- Network Rail
- December 2012 - September 2015
- c£300 million
- Notified Body & Designated Body Services
On Wednesday 9th September 2015, her majesty the Queen opened the Borders Railway - the longest new domestic railway to be built in the UK for over 100 years.
The Borders Project was a c£300m Network Rail project covering 30 miles of track, reconnecting Edinburgh with Tweedbank. It incorporated the building of four new stations in Midlothian and three in the Scottish Borders.
The new railway follows the route of the former Waverley Railway with the exception of four areas in Shawfair, Falahill, Bowbridge and Galashiels – where a new railway corridor was formed. This equates to approximately 90% of the former route being re-used.
Existing structures, cuttings, retaining walls and embankment slopes were re-used and refurbished where possible. Completion of this new railway now means that trains run every half an hour at peak times and journey times between Tweedbank and Edinburgh are less than one hour.
NCB’s involvement began with an initial meeting in December 2012, following which the Independent Assessment Plan (IAP) was published. A substantial number of NCB’s multi-discipline team of engineers were deployed on this project over its lifetime and MMRA (Mott Macdonald) supplied additional resource to support NCB.
Certificates of verification were issued for the Infrastructure subsystem (certifying compliance with the infrastructure TSI, PRM TSI, and the applicable NNTRs), and the trackside control-command and signalling subsystem in relation to the train detection system. We compiled the evidence to support this certification in an electronic technical file containing more than 4GB of information. This included the AB Safety Assessment Report (for CSM-RA compliance) and associated documentation, also produced by NCB.
This was one of the early projects requiring authorisation under the 2011 Railways (Interoperability) Regulations and assessment under the CSM-RA process. NCB was able to provide support and guidance to the project on the requirements and process.
NCB dedicated resource in Scotland to provide a local presence and work closely with the project team.

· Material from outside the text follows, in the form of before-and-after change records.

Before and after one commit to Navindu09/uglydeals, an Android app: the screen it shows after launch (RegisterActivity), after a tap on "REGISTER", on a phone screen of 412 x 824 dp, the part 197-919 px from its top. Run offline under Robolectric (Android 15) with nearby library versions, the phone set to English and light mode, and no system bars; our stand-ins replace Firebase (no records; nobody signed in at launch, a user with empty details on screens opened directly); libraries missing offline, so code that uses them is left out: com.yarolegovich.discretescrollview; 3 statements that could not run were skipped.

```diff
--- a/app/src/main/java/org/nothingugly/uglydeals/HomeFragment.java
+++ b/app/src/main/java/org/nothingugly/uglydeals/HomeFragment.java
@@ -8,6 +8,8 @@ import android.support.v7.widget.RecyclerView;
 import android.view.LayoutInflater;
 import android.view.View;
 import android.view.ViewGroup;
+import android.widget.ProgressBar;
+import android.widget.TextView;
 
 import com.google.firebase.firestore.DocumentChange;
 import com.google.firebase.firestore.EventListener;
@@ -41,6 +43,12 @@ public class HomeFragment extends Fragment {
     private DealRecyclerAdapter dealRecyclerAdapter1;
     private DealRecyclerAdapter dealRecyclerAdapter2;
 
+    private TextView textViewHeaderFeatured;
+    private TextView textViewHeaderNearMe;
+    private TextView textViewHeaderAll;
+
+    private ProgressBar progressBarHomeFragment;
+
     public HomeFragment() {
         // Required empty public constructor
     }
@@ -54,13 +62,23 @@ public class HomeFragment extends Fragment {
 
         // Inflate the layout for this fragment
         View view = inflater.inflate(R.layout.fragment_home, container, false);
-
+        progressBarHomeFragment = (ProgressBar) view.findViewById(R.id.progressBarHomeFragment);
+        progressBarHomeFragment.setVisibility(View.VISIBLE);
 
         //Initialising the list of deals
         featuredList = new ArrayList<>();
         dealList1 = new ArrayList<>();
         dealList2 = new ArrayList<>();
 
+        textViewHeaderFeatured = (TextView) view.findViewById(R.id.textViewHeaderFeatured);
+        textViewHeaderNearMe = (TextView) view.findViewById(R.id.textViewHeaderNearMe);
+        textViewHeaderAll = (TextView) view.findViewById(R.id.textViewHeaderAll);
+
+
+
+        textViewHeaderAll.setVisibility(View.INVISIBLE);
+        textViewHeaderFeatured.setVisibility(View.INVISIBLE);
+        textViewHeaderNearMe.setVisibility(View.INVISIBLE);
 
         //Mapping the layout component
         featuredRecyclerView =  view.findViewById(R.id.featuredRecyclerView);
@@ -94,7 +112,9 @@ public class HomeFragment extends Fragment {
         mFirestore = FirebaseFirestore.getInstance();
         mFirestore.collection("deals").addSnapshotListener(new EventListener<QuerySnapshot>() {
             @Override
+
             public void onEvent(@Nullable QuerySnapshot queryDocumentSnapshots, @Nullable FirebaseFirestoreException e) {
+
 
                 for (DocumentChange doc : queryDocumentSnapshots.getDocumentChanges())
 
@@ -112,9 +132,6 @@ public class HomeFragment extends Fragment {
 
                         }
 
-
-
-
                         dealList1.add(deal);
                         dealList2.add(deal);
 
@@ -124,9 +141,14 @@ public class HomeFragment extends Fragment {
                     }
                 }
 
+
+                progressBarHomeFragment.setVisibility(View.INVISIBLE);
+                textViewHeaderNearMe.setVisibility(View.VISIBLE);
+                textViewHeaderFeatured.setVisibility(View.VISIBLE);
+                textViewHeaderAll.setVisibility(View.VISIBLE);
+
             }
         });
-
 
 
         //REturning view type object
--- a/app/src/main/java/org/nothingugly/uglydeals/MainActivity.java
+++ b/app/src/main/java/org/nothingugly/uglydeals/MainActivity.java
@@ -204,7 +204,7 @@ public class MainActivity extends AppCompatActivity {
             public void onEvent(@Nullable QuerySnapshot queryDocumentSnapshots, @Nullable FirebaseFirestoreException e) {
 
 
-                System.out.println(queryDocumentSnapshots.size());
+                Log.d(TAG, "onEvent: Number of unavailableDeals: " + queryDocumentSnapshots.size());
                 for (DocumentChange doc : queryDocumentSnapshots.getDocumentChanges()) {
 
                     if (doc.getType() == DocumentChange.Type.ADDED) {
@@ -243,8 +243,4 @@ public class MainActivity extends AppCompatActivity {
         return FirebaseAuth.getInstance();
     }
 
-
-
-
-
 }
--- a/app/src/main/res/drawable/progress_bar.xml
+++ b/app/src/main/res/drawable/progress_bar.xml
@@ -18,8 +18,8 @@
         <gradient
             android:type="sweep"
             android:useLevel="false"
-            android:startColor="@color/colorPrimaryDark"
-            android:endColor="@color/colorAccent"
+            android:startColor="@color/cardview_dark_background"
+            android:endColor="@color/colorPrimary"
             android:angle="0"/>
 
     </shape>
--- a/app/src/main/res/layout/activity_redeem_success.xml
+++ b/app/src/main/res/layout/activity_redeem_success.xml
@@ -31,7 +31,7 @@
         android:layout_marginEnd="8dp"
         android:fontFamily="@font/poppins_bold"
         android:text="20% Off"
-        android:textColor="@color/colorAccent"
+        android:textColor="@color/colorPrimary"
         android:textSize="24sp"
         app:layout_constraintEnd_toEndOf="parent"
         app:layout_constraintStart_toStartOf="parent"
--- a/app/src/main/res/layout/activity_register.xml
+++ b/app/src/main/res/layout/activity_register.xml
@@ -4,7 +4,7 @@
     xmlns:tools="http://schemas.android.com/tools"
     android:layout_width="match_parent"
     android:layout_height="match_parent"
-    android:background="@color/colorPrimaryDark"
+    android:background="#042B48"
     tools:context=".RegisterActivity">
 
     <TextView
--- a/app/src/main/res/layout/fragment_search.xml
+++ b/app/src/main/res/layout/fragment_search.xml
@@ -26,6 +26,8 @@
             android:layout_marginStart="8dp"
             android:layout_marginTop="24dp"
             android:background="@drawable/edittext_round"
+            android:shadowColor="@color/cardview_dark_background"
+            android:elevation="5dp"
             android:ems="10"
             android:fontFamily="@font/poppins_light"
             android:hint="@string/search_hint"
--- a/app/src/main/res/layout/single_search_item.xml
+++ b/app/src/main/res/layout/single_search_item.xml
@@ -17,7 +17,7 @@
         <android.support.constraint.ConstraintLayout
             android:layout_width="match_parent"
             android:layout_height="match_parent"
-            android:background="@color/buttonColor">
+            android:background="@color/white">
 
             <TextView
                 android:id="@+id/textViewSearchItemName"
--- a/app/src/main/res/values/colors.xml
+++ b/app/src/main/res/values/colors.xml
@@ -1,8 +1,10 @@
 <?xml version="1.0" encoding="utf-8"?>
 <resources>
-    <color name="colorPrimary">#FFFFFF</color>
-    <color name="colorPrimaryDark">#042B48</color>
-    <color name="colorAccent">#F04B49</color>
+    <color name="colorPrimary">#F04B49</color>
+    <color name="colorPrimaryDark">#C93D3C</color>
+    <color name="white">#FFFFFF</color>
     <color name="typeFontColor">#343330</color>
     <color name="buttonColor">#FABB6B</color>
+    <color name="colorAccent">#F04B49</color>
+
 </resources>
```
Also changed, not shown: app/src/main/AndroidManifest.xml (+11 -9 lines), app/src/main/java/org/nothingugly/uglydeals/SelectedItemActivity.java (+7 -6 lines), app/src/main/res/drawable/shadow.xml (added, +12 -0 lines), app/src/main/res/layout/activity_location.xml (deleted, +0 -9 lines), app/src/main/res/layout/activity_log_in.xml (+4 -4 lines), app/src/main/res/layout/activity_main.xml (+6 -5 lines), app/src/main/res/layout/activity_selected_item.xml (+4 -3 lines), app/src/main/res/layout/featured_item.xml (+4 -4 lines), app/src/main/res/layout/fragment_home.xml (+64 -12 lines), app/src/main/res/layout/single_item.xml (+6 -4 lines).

This provided independent support to the project with certification discussions and to finalise the technical file with the ORR.

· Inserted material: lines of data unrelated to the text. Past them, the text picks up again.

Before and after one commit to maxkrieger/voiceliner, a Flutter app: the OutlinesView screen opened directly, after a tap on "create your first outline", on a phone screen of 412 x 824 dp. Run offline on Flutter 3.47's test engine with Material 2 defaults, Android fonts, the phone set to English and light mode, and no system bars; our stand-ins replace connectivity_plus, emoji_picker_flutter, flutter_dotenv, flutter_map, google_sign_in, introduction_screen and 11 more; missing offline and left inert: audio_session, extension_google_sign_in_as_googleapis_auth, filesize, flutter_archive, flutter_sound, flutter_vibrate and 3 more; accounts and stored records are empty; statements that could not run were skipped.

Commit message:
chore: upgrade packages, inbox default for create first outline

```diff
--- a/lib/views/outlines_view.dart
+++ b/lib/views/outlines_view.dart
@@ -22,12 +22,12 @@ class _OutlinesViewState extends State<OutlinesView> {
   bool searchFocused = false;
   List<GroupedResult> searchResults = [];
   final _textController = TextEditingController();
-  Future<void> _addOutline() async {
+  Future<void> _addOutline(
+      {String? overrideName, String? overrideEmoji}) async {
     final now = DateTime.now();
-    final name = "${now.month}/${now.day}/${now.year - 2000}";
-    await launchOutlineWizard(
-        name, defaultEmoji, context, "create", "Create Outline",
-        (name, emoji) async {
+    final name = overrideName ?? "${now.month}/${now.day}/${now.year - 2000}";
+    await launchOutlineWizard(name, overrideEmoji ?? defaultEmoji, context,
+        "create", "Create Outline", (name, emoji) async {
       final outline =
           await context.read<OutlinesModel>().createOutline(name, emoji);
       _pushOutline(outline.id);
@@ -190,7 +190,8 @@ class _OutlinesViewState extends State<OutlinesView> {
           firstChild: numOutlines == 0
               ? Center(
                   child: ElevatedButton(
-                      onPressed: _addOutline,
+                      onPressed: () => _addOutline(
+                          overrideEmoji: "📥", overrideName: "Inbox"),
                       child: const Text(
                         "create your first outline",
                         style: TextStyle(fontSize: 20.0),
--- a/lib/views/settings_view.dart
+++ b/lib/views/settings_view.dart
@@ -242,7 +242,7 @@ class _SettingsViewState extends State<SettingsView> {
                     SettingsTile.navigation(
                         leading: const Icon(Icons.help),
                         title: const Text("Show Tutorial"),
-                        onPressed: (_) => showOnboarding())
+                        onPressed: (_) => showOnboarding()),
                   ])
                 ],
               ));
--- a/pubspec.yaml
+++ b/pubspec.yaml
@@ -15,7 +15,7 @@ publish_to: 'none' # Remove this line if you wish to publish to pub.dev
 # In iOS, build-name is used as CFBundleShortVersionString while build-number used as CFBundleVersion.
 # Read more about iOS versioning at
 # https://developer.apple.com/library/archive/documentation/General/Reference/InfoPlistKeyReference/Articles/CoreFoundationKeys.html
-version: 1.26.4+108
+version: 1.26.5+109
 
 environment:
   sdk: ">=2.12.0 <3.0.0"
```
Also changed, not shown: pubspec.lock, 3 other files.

NCB was able to use its national expertise in assessing areas such as PRM TSI, and to work through the specific requirement for the control-command and signalling subsystem approval which was subject to special conditions specified by an interoperability “regulation 13” decision from the DfT.